The action is centred on Dwayne Johnson, playing a stepdad who tries to bond with his stepson by agreeing to take him on a quest to find the legendary island cited by Jules Verne, Robert Louis Stevenson and Jonathan Swift. Sucked by a whirlwind into their destination, they are joined by Caine, playing the die-hard adventurer, and two other sidekicks whose purposes are to provide laughter and female interest. Johnson, aka The Rock, gets to show off both his action-man persona and the funny-giant gig, culminating in him twitching his nipples and singing What a Wonderful World (to a ukulele). For a family, this is an agreeable Saturday outing, largely because director Brad Peyton doesn't set his sight higher than the material actually is.
Starring Michelle Yeoh, David Thewlis. Directed by Luc Besson.
Is it even possible for a movie to do justice to such a big character as Aung San Suu Kyi? The character who's carried so much weight _ of grief, of hurt, of history _ on her slim shoulders; the character whose story isn't yet finished. (Or for the matter, can a film do justice to Margaret Thatcher?

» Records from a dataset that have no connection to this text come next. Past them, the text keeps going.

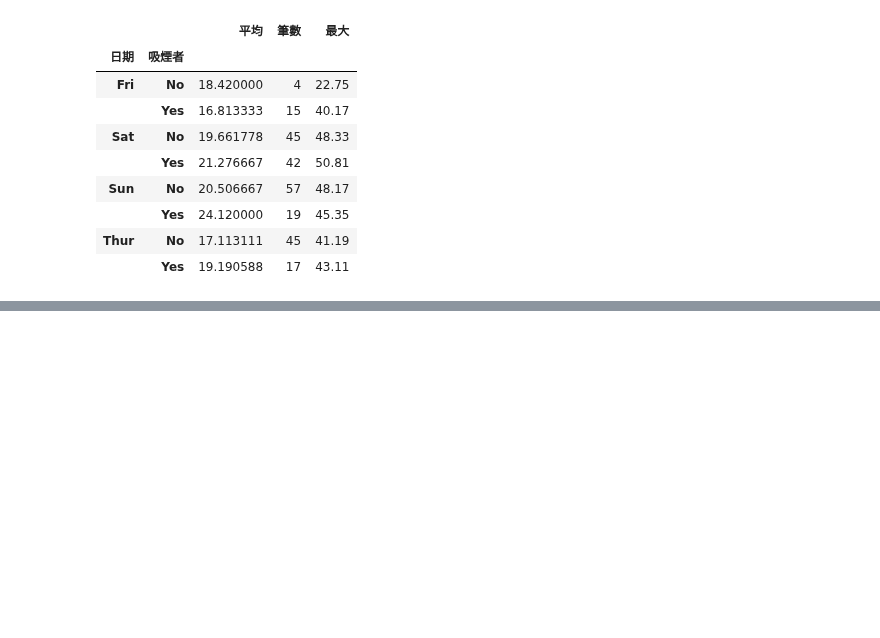
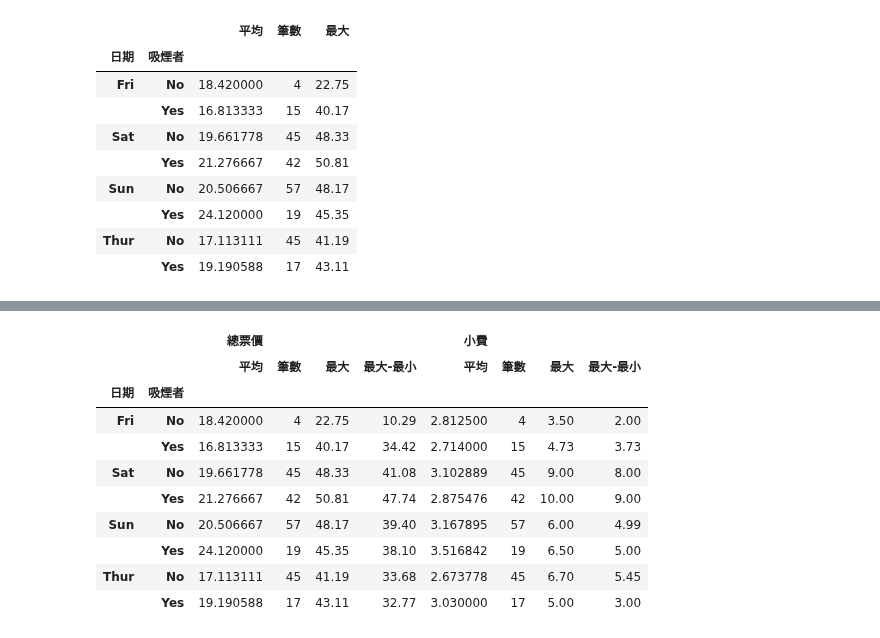
Before and after one commit to roberthsu2003/PythonForDataAnalysis, a Jupyter notebook: 星期13/lesson17_5.ipynb, the cells around one changed output, grey strips where cells are left out. Drawn from its saved outputs; the diff is of its cells as text; code cells hidden in the pictures; blank space fills up the shorter version.

```diff
--- a/星期13/lesson17_5.ipynb
+++ b/星期13/lesson17_5.ipynb
@@ -171,0 +172,18 @@ resultDf.loc['Fri']
+# %%
+def peak_to_peak(s):
+    return s.max() - s.min()
+
+resultDf=grouped[['總票價','小費']].agg([('平均','mean'),('筆數','count'),('最大','max'),('最大-最小',peak_to_peak)])
+resultDf
+# %% [output]
+|  |  | 總票價 |  |  |  | 小費 |  |  |  |
+|  |  | 平均 | 筆數 | 最大 | 最大-最小 | 平均 | 筆數 | 最大 | 最大-最小 |
+| 日期 | 吸煙者 |  |  |  |  |  |  |  |  |
+| Fri | No | 18.420000 | 4 | 22.75 | 10.29 | 2.812500 | 4 | 3.50 | 2.00 |
+|  | Yes | 16.813333 | 15 | 40.17 | 34.42 | 2.714000 | 15 | 4.73 | 3.73 |
+| Sat | No | 19.661778 | 45 | 48.33 | 41.08 | 3.102889 | 45 | 9.00 | 8.00 |
+|  | Yes | 21.276667 | 42 | 50.81 | 47.74 | 2.875476 | 42 | 10.00 | 9.00 |
+| Sun | No | 20.506667 | 57 | 48.17 | 39.40 | 3.167895 | 57 | 6.00 | 4.99 |
+|  | Yes | 24.120000 | 19 | 45.35 | 38.10 | 3.516842 | 19 | 6.50 | 5.00 |
+| Thur | No | 17.113111 | 45 | 41.19 | 33.68 | 2.673778 | 45 | 6.70 | 5.45 |
+|  | Yes | 19.190588 | 17 | 43.11 | 32.77 | 3.030000 | 17 | 5.00 | 3.00 |
```
Also changed, not shown: parts of 4 cells of this notebook.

But that'll come next week). Luc Besson and Michelle Yeoh's take on the life of the Burmese opposition leader erects a grand arc through which all key moments of her personal and political journey file past, and yet its broad sweep involves a large dose of simplification and emotional blurring. What works is the film's depiction _ or speculation _ of the vulnerability that Suu Kyi can't afford to show in public, but The Lady, evidently a film that draws on the gravity of modern history, is too slight and too meek to claim such historical reach.
Yeoh gives us the Suu Kyi that's fearless and sensitive, a speaker who commands attention and a mother whose worst fear is the well-being of her sons. The accuracy of the film shouldn't be a point of debate, because the script, by Rebecca Frayn, touches on the well-recorded shifts in Burmese politics from 1988 to 2007 _ from the Oxford housewife's arrival in Yangon, her rise to become the voice and symbol of anti-dictatorship, her house arrest that forces her apart from her family, the Nobel Prize, right down to the Saffron Uprising of Buddhist monks in the capital.
For a film about one of the world's most significant figures, it's not too much for the viewer to expect a clear, deep focus on the intrigue of Burmese politics, besides the obvious knowledge that Suu Kyi is pro-democracy and the military junta is a bunch of autocratic despots. The Burmese top brass are actually shown here as a clique of superstitious, shouting tyrants bordering on being comical, and that drains away a lot of credibility from the whole setup and from the film's commitment to historical seriousness. Instead, Yeoh and her director dote on the intimate moments of Suu Kyi's domestic life, especially the heartbreaking separation from her husband, played by David Thewlis. The film-makers are more deft in dramatising these little-known details that never made the headlines, and the tears of genuine sensitivity they elicit may wash away _ or cover up _ the shortcomings in bringing this real-life human struggle to the screen.